By Phil Brown
An Adirondack resident who builds and restores fire towers has been caught up, though indirectly, in a controversy over a structure he erected this summer on a mountaintop in Maine owned by the Nature Conservancy.
In some respects, the imbroglio mirrors debates in the Adirondack Park over the presence of fire towers in the forest preserve.
David Vana of Bloomingdale, the owner of Davana LLC, was hired by the Maine chapter of the Nature Conservancy to construct an 80-foot observation tower on Trout Mountain to give visitors a view of fabled Mount Katahdin in Baxter State Park. At 5,268 feet, Katahdin is the highest mountain in Maine, the inspiration of writers such as Henry David Thoreau and painters such as Frederic Edwin Church.
After the tower was erected in July, people complained that it glinted in the sunlight and marred an iconic view of Katahdin, according to the Portland Press Herald.
“We didn’t anticipate this being an issue. We have never put up a fire tower before. It was a learning experience for us,” Nancy Sferra, director of land management for the Maine chapter, told the newspaper.
Vana told the Explorer that the tower’s zinc coating, if left alone, will dull after a year, making the structure less visible. To speed up the process, he has recommended that the conservancy apply vinegar—a mild oxidizer—to the upper portion of the tower.
Vana has built or restored dozens of fire towers around the country and is no stranger to the passions they engender. Some see towers as a cherished part of history. Others see them as eyesores.
In the Adirondacks, fire towers on St. Regis and Hurricane mountains were the subjects of long-running controversies. The park’s State Land Master Plan called for the removal of both towers, but bowing to public pressure, the Adirondack Park Agency voted in 2010 to allow them to remain. Vana has since worked on fixing up both towers.

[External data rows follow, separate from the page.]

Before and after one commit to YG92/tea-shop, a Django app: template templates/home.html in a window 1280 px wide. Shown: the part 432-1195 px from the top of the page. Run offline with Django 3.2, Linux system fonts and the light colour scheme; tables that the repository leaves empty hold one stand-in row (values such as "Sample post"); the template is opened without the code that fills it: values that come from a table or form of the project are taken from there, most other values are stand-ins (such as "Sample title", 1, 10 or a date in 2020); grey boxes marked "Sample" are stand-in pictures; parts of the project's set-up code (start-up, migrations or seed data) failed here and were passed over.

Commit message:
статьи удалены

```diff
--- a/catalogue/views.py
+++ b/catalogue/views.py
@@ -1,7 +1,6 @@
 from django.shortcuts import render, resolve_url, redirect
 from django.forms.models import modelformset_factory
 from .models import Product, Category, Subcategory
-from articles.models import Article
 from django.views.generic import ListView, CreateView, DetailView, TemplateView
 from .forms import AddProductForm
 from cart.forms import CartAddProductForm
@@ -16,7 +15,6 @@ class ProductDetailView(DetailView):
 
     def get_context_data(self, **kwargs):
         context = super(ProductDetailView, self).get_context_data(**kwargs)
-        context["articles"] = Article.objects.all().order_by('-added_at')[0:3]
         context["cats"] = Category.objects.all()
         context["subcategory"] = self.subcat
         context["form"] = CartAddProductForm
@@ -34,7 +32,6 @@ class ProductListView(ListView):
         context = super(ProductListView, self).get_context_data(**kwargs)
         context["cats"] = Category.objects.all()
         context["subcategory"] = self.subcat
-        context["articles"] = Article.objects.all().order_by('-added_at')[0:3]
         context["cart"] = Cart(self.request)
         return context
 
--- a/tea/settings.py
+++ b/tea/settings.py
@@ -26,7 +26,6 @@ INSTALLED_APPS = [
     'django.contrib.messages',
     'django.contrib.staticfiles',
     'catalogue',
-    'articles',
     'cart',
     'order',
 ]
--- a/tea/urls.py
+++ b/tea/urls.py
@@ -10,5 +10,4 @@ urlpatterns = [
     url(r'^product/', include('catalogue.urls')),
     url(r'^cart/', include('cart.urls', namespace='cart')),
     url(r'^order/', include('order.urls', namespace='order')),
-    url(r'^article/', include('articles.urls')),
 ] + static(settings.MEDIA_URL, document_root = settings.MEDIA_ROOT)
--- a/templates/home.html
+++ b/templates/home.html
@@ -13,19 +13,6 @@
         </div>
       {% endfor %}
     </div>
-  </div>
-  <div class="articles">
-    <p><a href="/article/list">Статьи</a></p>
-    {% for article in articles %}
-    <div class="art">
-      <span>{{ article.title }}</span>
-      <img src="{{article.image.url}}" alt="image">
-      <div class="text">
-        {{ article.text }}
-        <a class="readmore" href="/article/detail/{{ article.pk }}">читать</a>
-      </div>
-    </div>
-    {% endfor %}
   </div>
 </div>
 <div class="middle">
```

“I would rather see them stay,” he said. “They teach the people about the history of the area. They were there to protect the timber resource.”
Vana has built or restored fire towers in 21 states. His customers include private landowners, state agencies and even the U.S. military (he built three guard towers at Guantanamo Bay prison in Cuba). This fall, he plans to erect towers in Iowa and Alabama. He has jobs lined up next year in Vermont, New Hampshire and Alabama (again).
Although Vana has worked on a number of existing towers in the Adirondacks, he gets few requests to erect new ones here, partly because APA regulations generally limit the height of structures to 40 feet.
“One guy wanted to put in a 100-foot tower,” he recalled. “I said you can’t do that. He said screw the APA.” The tower was not built.
Vana, who grew up in Illinois, developed a fascination with fire towers as a boy. When he moved to the Adirondacks in the 1970s to train as a luge rider, he bought a tower for his property in Bloomingdale but ended up selling it. That’s how got his start in the business.
“I came here to ride luge and am still trying to find the bus fare to leave,” he said. “It’s a wonderful place to be.”
Correction: This story has been updated to correct when Van moved to the Adirondacks.